It’s also safe to assume that Álvarez alone wouldn’t be enough. Other top prospects in the Mets' organization include Brett Baty, Ronny Mauricio, Alex Ramirez, Mark Vientos and Matt Allan. It would almost certainly require a significant combination of those players to pry Soto away from the Nationals, even if the Mets supplement the deal by, say, taking on the bad contracts of Stephen Strasburg or Patrick Corbin.
So yes, the Mets have the ability to do this deal, even as potential exists for them to be outbid by the Dodgers, Yankees or some other big-market team boasting a deep farm system.
Then again, saying the Mets can make a trade doesn’t necessarily mean they’ll want to. Over the past two years, Cohen has spoken often about wanting to become the Dodgers of the East, which means engineering a sustainable operation capable of pumping out quality homegrown players on a regular basis. Lopping off the top of their farm would run counter to that goal, even if the return is a generational talent.
Is Soto worth it?
Yeah, he’s probably worth it. Consider that his “down” season includes a .901 OPS, a league-leading 79 walks and a league-adjusted OPS+ of 162, all with little protection (outside Josh Bell) in the Nationals' lineup.
Seen through that prism, Soto has only underscored his talent and value. He’s still just 23 years old with no significant injury history. More than that, he’s the type of vibrant personality around whom the Mets (or any team) could happily revolve their marketing for the next decade. Soto is a face-of-the-franchise type player, with the skillset to back it up.
Surround him with better hitters than his current teammates, and the ceiling becomes limitless.
What are they saying?
Asked specifically about the Mets at All-Star media day, Soto grinned and told reporters: “Playing in New York against the Mets, I love it. I love to play against them and hit the ball far. If you’ve seen my numbers at that field, it’s amazing.”
Mets players also gushed about the possibility of Soto in Flushing.
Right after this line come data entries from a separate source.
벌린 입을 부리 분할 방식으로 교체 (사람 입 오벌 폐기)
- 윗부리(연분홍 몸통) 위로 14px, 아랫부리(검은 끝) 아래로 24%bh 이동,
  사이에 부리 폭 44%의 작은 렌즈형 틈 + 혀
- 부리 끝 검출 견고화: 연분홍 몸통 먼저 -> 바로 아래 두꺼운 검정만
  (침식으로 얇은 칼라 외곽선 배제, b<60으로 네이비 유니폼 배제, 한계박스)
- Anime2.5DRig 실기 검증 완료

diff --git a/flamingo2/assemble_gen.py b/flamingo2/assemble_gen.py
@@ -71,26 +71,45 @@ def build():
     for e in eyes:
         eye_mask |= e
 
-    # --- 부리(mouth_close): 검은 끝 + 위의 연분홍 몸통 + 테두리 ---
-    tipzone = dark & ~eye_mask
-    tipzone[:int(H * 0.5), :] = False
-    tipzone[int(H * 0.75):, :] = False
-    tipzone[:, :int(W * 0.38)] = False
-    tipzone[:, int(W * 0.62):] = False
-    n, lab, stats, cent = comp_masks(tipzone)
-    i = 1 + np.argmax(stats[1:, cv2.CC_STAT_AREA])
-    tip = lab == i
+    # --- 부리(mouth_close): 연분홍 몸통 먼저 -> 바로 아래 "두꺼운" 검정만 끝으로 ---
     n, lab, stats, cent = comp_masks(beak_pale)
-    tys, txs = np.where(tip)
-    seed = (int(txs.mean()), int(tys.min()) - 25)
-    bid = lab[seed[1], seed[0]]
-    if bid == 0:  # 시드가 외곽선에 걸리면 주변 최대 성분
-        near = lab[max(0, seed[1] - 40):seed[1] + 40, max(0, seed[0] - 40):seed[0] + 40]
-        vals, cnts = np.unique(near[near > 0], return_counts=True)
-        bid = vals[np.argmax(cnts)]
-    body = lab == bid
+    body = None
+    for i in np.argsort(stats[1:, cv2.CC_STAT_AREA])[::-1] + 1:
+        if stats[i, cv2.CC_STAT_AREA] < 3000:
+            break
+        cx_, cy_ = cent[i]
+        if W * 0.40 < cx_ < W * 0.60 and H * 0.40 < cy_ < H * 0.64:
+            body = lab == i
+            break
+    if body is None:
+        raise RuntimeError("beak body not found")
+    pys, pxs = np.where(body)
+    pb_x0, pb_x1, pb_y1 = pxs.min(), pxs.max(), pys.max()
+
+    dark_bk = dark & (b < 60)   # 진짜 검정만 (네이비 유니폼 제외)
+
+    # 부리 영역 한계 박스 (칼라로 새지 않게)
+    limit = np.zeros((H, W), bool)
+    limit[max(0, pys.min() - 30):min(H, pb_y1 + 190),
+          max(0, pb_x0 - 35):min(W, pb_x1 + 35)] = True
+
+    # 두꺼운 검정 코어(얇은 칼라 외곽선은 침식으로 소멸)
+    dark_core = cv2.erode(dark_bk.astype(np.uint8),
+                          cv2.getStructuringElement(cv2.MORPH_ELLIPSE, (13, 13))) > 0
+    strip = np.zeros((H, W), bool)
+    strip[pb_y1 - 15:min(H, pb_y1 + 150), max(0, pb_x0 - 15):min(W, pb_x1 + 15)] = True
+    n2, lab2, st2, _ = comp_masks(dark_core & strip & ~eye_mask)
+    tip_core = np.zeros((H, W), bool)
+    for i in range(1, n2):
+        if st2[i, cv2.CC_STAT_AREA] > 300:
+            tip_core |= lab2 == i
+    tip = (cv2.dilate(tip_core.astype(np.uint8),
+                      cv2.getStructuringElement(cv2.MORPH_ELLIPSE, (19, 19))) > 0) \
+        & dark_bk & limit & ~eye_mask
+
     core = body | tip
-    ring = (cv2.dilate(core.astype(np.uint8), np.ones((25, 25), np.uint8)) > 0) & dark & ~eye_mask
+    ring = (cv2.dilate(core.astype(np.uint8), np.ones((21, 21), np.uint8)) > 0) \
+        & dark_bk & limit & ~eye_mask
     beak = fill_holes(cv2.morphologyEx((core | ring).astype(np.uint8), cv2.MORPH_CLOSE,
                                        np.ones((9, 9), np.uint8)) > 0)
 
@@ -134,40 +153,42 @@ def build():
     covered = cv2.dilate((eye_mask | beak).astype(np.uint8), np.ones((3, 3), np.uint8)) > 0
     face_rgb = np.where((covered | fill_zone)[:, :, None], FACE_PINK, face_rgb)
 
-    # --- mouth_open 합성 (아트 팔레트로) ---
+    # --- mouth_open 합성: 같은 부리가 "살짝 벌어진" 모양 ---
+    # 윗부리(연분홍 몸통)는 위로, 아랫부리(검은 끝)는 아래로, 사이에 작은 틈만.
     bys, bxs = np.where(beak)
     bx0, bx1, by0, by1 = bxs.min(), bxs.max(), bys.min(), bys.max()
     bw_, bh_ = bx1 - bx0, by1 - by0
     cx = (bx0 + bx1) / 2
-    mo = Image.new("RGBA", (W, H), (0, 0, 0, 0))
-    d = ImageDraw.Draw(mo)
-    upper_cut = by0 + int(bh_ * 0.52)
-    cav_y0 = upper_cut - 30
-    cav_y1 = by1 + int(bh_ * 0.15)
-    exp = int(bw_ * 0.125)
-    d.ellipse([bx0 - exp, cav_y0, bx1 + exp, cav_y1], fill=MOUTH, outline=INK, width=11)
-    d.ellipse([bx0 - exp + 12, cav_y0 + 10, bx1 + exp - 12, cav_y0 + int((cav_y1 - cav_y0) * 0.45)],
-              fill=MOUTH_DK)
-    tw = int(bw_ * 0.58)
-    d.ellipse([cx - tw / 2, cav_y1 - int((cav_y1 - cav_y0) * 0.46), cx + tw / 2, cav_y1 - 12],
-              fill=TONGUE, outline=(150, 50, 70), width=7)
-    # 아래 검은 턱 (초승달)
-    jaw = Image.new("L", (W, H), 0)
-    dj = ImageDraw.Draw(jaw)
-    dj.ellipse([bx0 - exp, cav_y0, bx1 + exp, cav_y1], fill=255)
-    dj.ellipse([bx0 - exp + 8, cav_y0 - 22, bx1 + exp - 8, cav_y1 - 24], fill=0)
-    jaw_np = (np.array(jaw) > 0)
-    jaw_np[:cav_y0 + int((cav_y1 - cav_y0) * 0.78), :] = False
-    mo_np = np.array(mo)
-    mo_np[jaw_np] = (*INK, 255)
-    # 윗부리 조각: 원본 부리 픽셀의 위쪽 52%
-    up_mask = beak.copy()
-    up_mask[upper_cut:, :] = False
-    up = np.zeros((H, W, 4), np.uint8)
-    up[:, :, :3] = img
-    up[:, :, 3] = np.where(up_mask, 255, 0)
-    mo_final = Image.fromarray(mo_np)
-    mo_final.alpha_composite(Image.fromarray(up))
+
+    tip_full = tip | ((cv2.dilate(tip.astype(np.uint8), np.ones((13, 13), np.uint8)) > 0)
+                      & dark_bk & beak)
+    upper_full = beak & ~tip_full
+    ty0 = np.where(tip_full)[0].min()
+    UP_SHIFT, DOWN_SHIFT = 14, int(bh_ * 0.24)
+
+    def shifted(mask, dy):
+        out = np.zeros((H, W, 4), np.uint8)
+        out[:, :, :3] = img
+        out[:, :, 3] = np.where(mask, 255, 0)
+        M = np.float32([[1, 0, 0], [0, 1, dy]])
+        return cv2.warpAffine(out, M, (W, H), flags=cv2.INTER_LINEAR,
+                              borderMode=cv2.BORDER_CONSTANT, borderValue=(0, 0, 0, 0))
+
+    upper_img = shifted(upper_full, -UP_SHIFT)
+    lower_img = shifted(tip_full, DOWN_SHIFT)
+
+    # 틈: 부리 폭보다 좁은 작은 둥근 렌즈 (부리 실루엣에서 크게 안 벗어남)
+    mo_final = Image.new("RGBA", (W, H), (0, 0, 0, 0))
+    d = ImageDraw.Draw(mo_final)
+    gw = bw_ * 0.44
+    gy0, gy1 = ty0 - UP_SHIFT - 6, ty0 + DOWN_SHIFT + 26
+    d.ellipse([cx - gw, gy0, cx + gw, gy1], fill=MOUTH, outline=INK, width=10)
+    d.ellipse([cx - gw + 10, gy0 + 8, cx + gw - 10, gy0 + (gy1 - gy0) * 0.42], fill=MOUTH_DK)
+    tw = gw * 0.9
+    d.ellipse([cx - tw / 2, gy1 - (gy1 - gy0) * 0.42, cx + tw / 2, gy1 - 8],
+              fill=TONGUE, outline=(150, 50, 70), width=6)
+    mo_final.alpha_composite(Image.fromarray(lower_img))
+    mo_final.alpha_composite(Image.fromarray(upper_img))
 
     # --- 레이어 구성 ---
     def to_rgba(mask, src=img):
“It would be phenomenal,” said outfielder Starling Marte, who has known Soto for years. “He’s one of those players that you look at and say, ‘Wow, that’s a tremendous ballplayer.’ I’m really proud of the way he’s played in his career, the way he’s acted in his career. He’s one of those guys that doesn’t have any flaws.”